The Rev. Nicole Martin
The Rev. Nicole Martin

When I heard her voice for the first time, it was as if everything stopped. My pain became mere background noise and the only thing I could hear was the sound of my baby’s voice. Although she’s less than 2 weeks old, she is already teaching us a valuable lesson: the importance of pausing to be fully present for the moment.

To pause and be fully present is to be mindful of each moment, taking in every present detail without the baggage of the past or the burden of the future. It is the practice of enjoying what is right in front of us, without looking back on what was or anticipating what will be. It is the art of letting go of all that tries to push us back or drive us forward in order to be still and present right where we are.

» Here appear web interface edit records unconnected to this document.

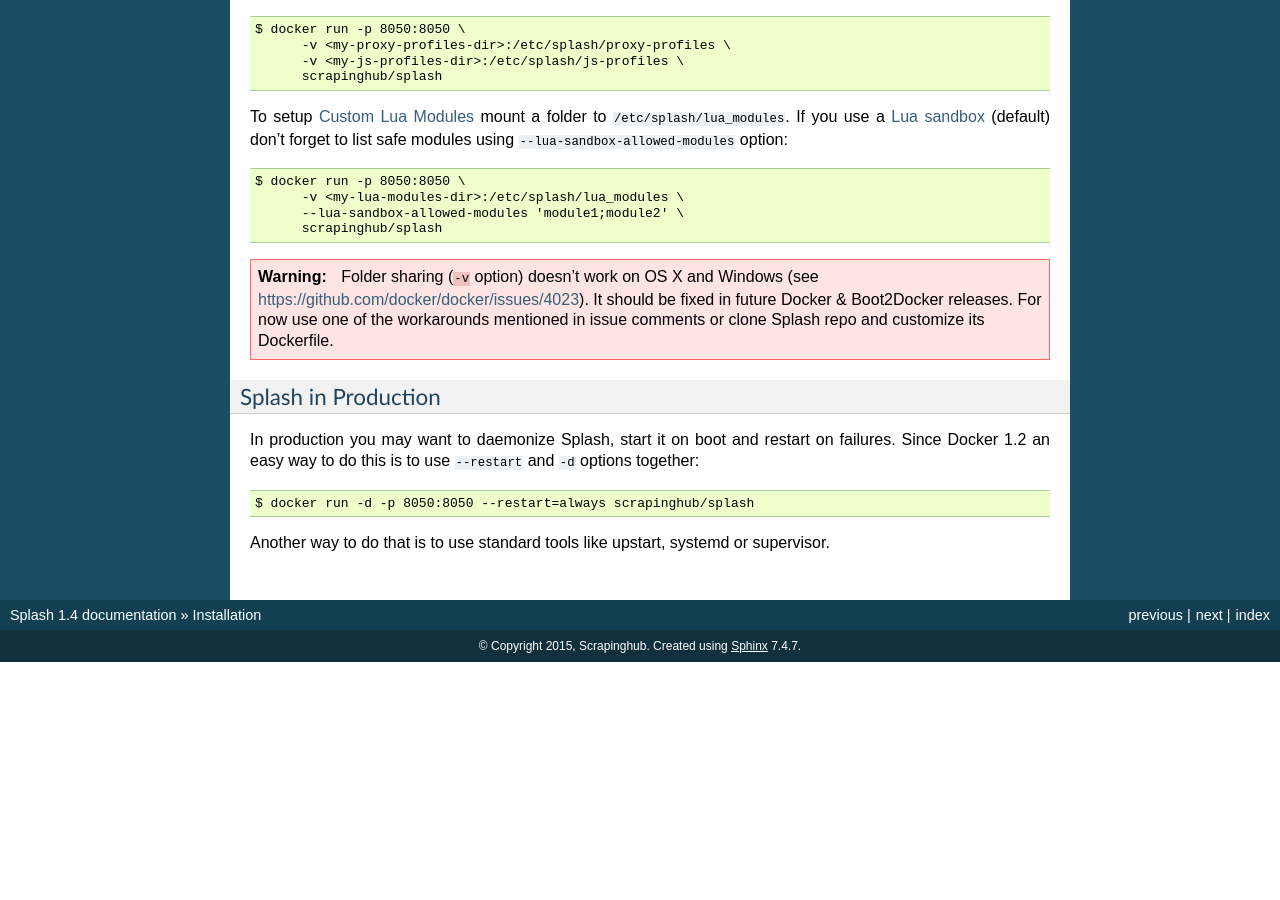
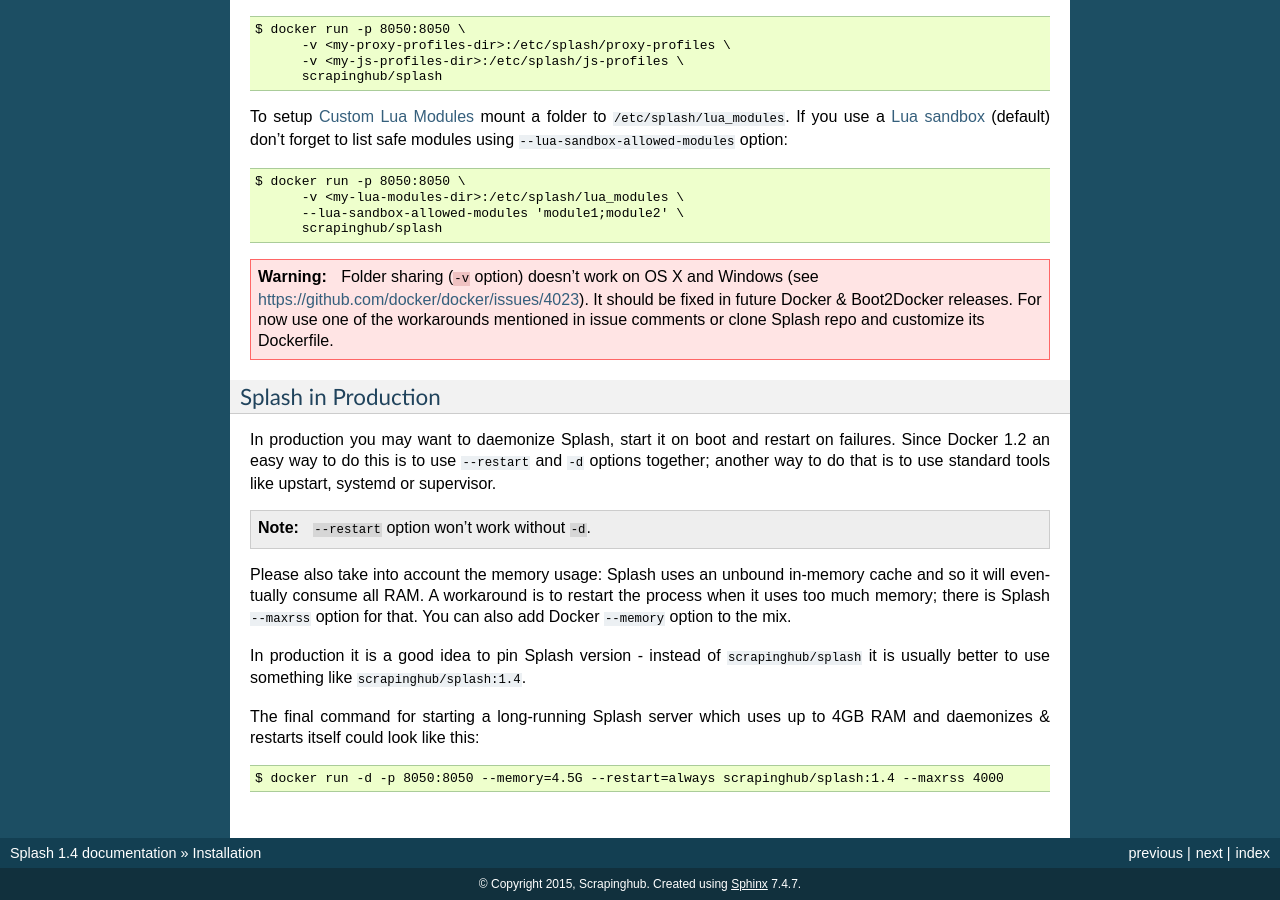
Before and after one commit to scrapinghub/splash, a Sphinx documentation site: the page built from docs/install.rst, in a window 1280 px wide and 900 px high, scrolled down 2321 px. Built offline with Sphinx 7.4.7, drawn with Linux system fonts in a browser that asks for light colours; before the commit the page ends 2983 px from its top, so only the background shows below that.

Commit message:
DOC expand "production setup" docs

```diff
--- a/docs/install.rst
+++ b/docs/install.rst
@@ -152,9 +152,24 @@
 
 In production you may want to daemonize Splash, start it on boot and restart
 on failures. Since Docker 1.2 an easy way to do this is to use ``--restart``
-and ``-d`` options together::
+and ``-d`` options together; another way to do that is to use standard tools
+like upstart, systemd or supervisor.
 
-    $ docker run -d -p 8050:8050 --restart=always scrapinghub/splash
+.. note::
 
-Another way to do that is to use standard tools like upstart,
-systemd or supervisor.
+    ``--restart`` option won't work without ``-d``.
+
+Please also take into account the memory usage: Splash uses an unbound
+in-memory cache and so it will eventually consume all RAM. A workaround is
+to restart the process when it uses too much memory; there is Splash
+``--maxrss`` option for that. You can also add Docker ``--memory`` option
+to the mix.
+
+In production it is a good idea to pin Splash version - instead of
+``scrapinghub/splash`` it is usually better to use something like
+``scrapinghub/splash:1.4``.
+
+The final command for starting a long-running Splash server which uses
+up to 4GB RAM and daemonizes & restarts itself could look like this::
+
+    $ docker run -d -p 8050:8050 --memory=4.5G --restart=always scrapinghub/splash:1.4 --maxrss 4000
```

Like my newborn, we are all birthed into this mindfulness simply because we don’t know anything else. We are fully present as infants, completely unfazed by life’s distractions. Yet, as we develop, we are gradually made aware of the pressure to do more, be more and produce more without settling for the slower, seemingly lesser life. In our pursuit of happiness, we allow work, family, friends and even our own desires to take over our minds.

Whether consciously or subconsciously, we have become distracted by the steady pace of life, keeping us from resting in the moment and being present for what is happening right now. Our stressful and overloaded days leave very little room for pressing pause and simply enjoying what each day brings. As a result, we often miss the blessings that God brings our way.

The good news is that Christ seeks to redeem our busy, hectic lives. Throughout the Scriptures, Jesus demonstrates for us what it means to pause and be present. While life around him teemed with steady motion, demands and activity, Jesus regularly practiced the discipline of pausing and being present with God and with those around him. Although he was faced with pressure to perform miracles, Jesus always found a quiet place to pray. While on his way from one place to the next, Jesus was always present to hear someone’s heart or heal an open wound.

The psalmist said it best, reminding us to “Be still and know that I am God” (Psalm 46:10a). It is only in this stillness that we receive the revelation that God is truly God.

When we allow ourselves to be still and be fully present, we can take in the beauty of what’s around us. By turning off the phone and silencing the soundtrack in our minds, we learn that God speaks through his creation and reminds us that he is still in control. In the midst of the demanding, busy moments of life, God gives us the gift of stillness and invites us to settle our souls down with him. Only then do we know that he is God and that we can lay our anxieties and cares at his feet.

When was the last time you were still enough to enjoy the present moment? How often do you press pause in your life life long enough to take in the scenery around you?

Don’t let the blessings of today pass you by. Be still. Slow down. Listen and know that he, alone, is God.

The Rev. Nicole Martin is executive minister at The Park Church.